July 22, 2013
Students Learn Cultural Lessons at Folklife Festival
Michelle Fuentes, second from left, and Blenda Femenías, fourth from left, pose with the Kallawaya who participated in the Folklife Festival.
Students from The Catholic University of America got a unique opportunity to interact with a group of Bolivian healers and weavers from the Kallawaya culture by serving as volunteers for the “One World, Many Voices: Endangered Languages and Cultural Heritage” program at the annual Folklife Festival, co-sponsored by the Smithsonian Institution and the National Park Service, held in late June and early July on the National Mall in Washington, D.C.

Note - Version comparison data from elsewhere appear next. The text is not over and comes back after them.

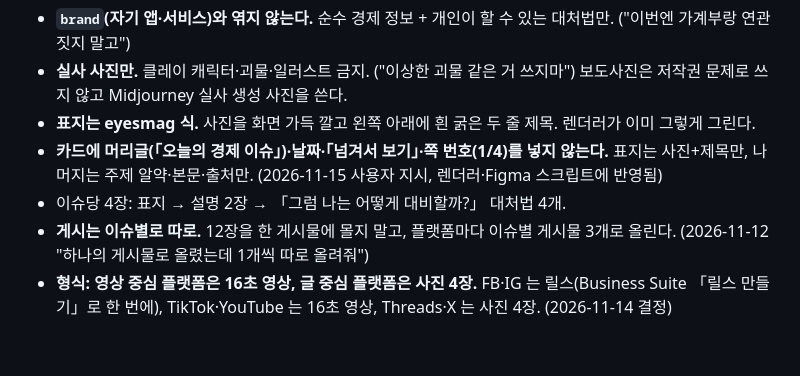
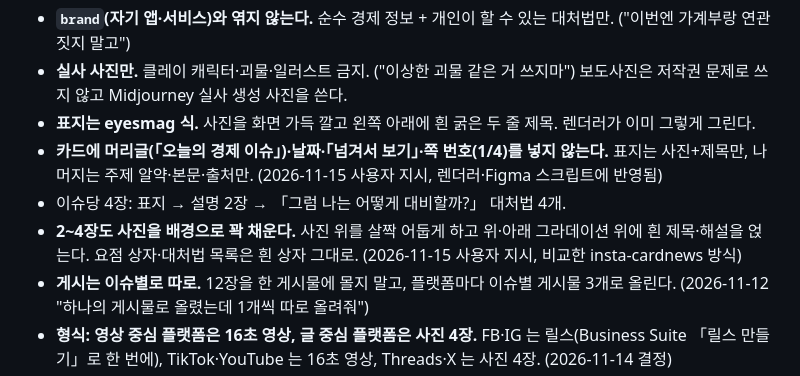
Before and after one commit to yongsuahn/daily-economy-cardnews, a Markdown page: skills/daily-economy-cardnews/SKILL.md, the part around the change. Rendered like a GitHub page; blank space fills up the shorter version.

```diff
--- a/skills/daily-economy-cardnews/SKILL.md
+++ b/skills/daily-economy-cardnews/SKILL.md
@@ -25,6 +25,7 @@ description: 그날 가장 화제인 경제·금융 이슈 3개를 골라 이슈
 - **표지는 eyesmag 식.** 사진을 화면 가득 깔고 왼쪽 아래에 흰 굵은 두 줄 제목. 렌더러가 이미 그렇게 그린다.
 - **카드에 머리글(「오늘의 경제 이슈」)·날짜·「넘겨서 보기」·쪽 번호(1/4)를 넣지 않는다.** 표지는 사진+제목만, 나머지는 주제 알약·본문·출처만. (2026-11-15 사용자 지시, 렌더러·Figma 스크립트에 반영됨)
 - 이슈당 4장: 표지 → 설명 2장 → 「그럼 나는 어떻게 대비할까?」 대처법 4개.
+- **2~4장도 사진을 배경으로 꽉 채운다.** 사진 위를 살짝 어둡게 하고 위·아래 그라데이션 위에 흰 제목·해설을 얹는다. 요점 상자·대처법 목록은 흰 상자 그대로. (2026-11-15 사용자 지시, 비교한 insta-cardnews 방식)
 - **게시는 이슈별로 따로.** 12장을 한 게시물에 몰지 말고, 플랫폼마다 이슈별 게시물 3개로 올린다. (2026-11-12 "하나의 게시물로 올렸는데 1개씩 따로 올려줘")
 - **형식: 영상 중심 플랫폼은 16초 영상, 글 중심 플랫폼은 사진 4장.** FB·IG 는 릴스(Business Suite 「릴스 만들기」로 한 번에), TikTok·YouTube 는 16초 영상, Threads·X 는 사진 4장. (2026-11-14 결정)
 - 확인 안 된 의혹·보도는 "의혹", "보도" 로 표시하고 단정하지 않는다. 투자 관련 이슈엔 "투자 권유 아님" 을 붙인다.
```
Also changed, not shown: README.md (+1 -1 lines), docs/example-4x5.jpg, docs/example-9x16.jpg, 4 other files.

Volunteers at the festival included Theresa Ciletti, a rising senior anthropology major from Ocean City, Md.; Michelle Fuentes, a rising junior anthropology major from Montgomery Village, Md.; and Alejandro Tristan, a rising junior psychology and Spanish major from San Luis Potosi, Mexico.
The students got involved in the festival through the encouragement of their teacher Blenda Femenías, a lecturer in the Department of Anthropology. Femenías first became interested in the Kallawaya, who are world-renowned for their healing skills and knowledge of medicinal plants, while studying and working at the University of Wisconsin-Madison, where she earned her doctorate in cultural anthropology.

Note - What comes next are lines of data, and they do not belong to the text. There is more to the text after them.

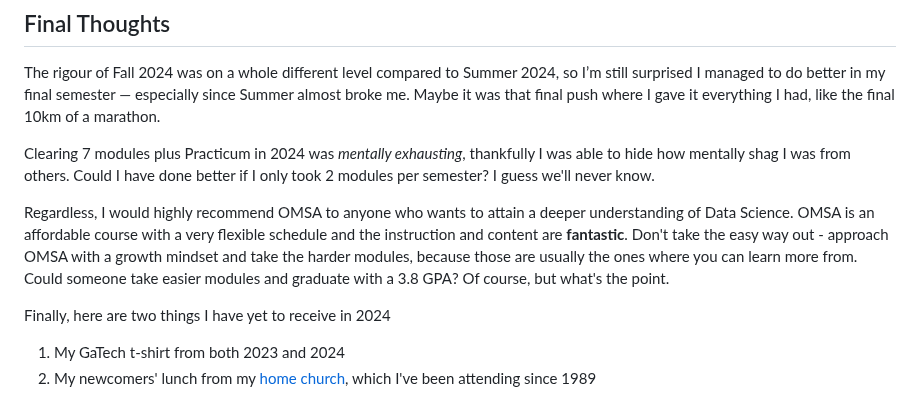
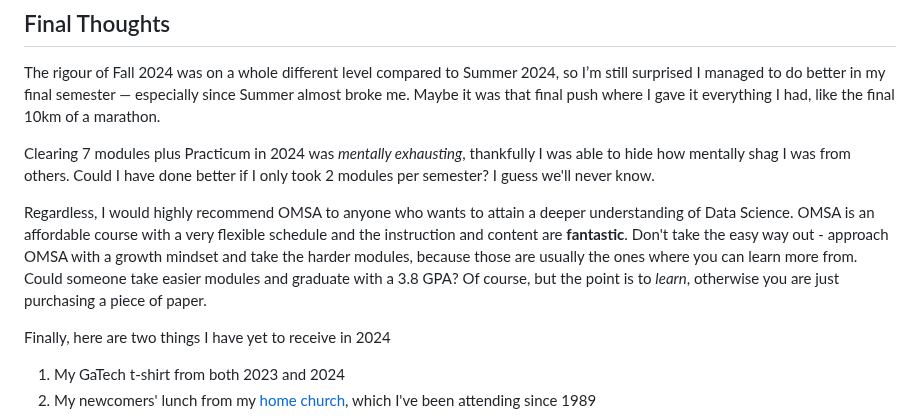
Before and after one commit to joel-quek/Georgia-Tech-OMSA, a Markdown page: OMSA_Experience.md, the part around the change. Rendered like a GitHub page.

```diff
--- a/OMSA_Experience.md
+++ b/OMSA_Experience.md
@@ -491,7 +491,7 @@ The rigour of Fall 2024 was on a whole different level compared to Summer 2024,
 
 Clearing 7 modules plus Practicum in 2024 was *mentally exhausting*, thankfully I was able to hide how mentally shag I was from others. Could I have done better if I only took 2 modules per semester? I guess we'll never know.
 
-Regardless, I would highly recommend OMSA to anyone who wants to attain a deeper understanding of Data Science. OMSA is an affordable course with a very flexible schedule and the instruction and content are **fantastic**. Don't take the easy way out - approach OMSA with a growth mindset and take the harder modules, because those are usually the ones where you can learn more from. Could someone take easier modules and graduate with a 3.8 GPA? Of course, but what's the point.
+Regardless, I would highly recommend OMSA to anyone who wants to attain a deeper understanding of Data Science. OMSA is an affordable course with a very flexible schedule and the instruction and content are **fantastic**. Don't take the easy way out - approach OMSA with a growth mindset and take the harder modules, because those are usually the ones where you can learn more from. Could someone take easier modules and graduate with a 3.8 GPA? Of course, but the point is to *learn*, otherwise you are just purchasing a piece of paper.
 
 Finally, here are two things I have yet to receive in 2024
 1. My GaTech t-shirt from both 2023 and 2024
```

Today she specializes in the anthropology of Latin America, primarily the Andes, focuses on the arts, and has a strong interest in language and multilingualism. Her graduate studies included classes in Quechua, an indigenous Andean language spoken by about 10 million people including the Kallawaya, who live in northwestern Bolivia.
In the spring, when a curator at the Smithsonian Center for Folklife and Cultural Heritage contacted her to see if she would serve as a translator and facilitator for the Kallawaya, she jumped at the chance to help.
Femenías learned that six Kallawaya people would be traveling from Bolivia to participate in this year’s Folklife Festival, which celebrates the diversity of cultural traditions around the world. She recruited Fuentes and Tristan, who are bilingual in Spanish and English, to help the four men and two women, most of whom speak Spanish in addition to Quechua and Kallawaya.
“Interpretation involved not only translation between visitors and participants but also conversing extensively with the Kallawaya participants, especially early each day to find out what they would be doing that particular day,” says Femenías. “Every day they created a ceremony especially for the festival visitors dedicated to different people and places.”
The students had to learn the cultural information for these ceremonies and clearly explain it to the festival visitors.
Ciletti was assigned to the tent next door to the Kallawaya’s dedicated to those who speak Koro, an endangered language in India. She also did some cultural interpretation, explaining elements of Koro culture to visitors.
|Alejandro Tristan, center, with two of the Kallawaya women.
Tristan said he jumped at the opportunity to learn from the Kallawaya.
“I was able to be part of the Kallawayan ceremonies, rituals, and blessings, all of which were new to me,” he explains. “After learning about them, I was able to answer many more questions from visitors about the ceremonies and the offerings that were part of them.”
He said he learned a lot from the Kallawaya and their efforts to preserve their culture.
“The most important thing they are fighting for is to preserve their language,” he says. “Their tradition of passing their dialect, Kallawayan, to their offspring that is unique because it is something that can only be passed from parent to child.”
Fuentes said she learned a lot from her experience as well.
“I learned how hard working and determined the festival organizers are to promote awareness in preserving language and culture to the public,” she says. “I also learned just how rewarding the experience of volunteering is and how loving and kind the Kallawaya and everyone I worked with are.”
Femenías witnessed her students connect to and learn things that can’t be taught in the classroom.
“The opportunity to learn not only about the broad strokes of Kallawaya ceremonies, healing, and weaving, but also to get to know each person somewhat was a rewarding experience for them,” she says.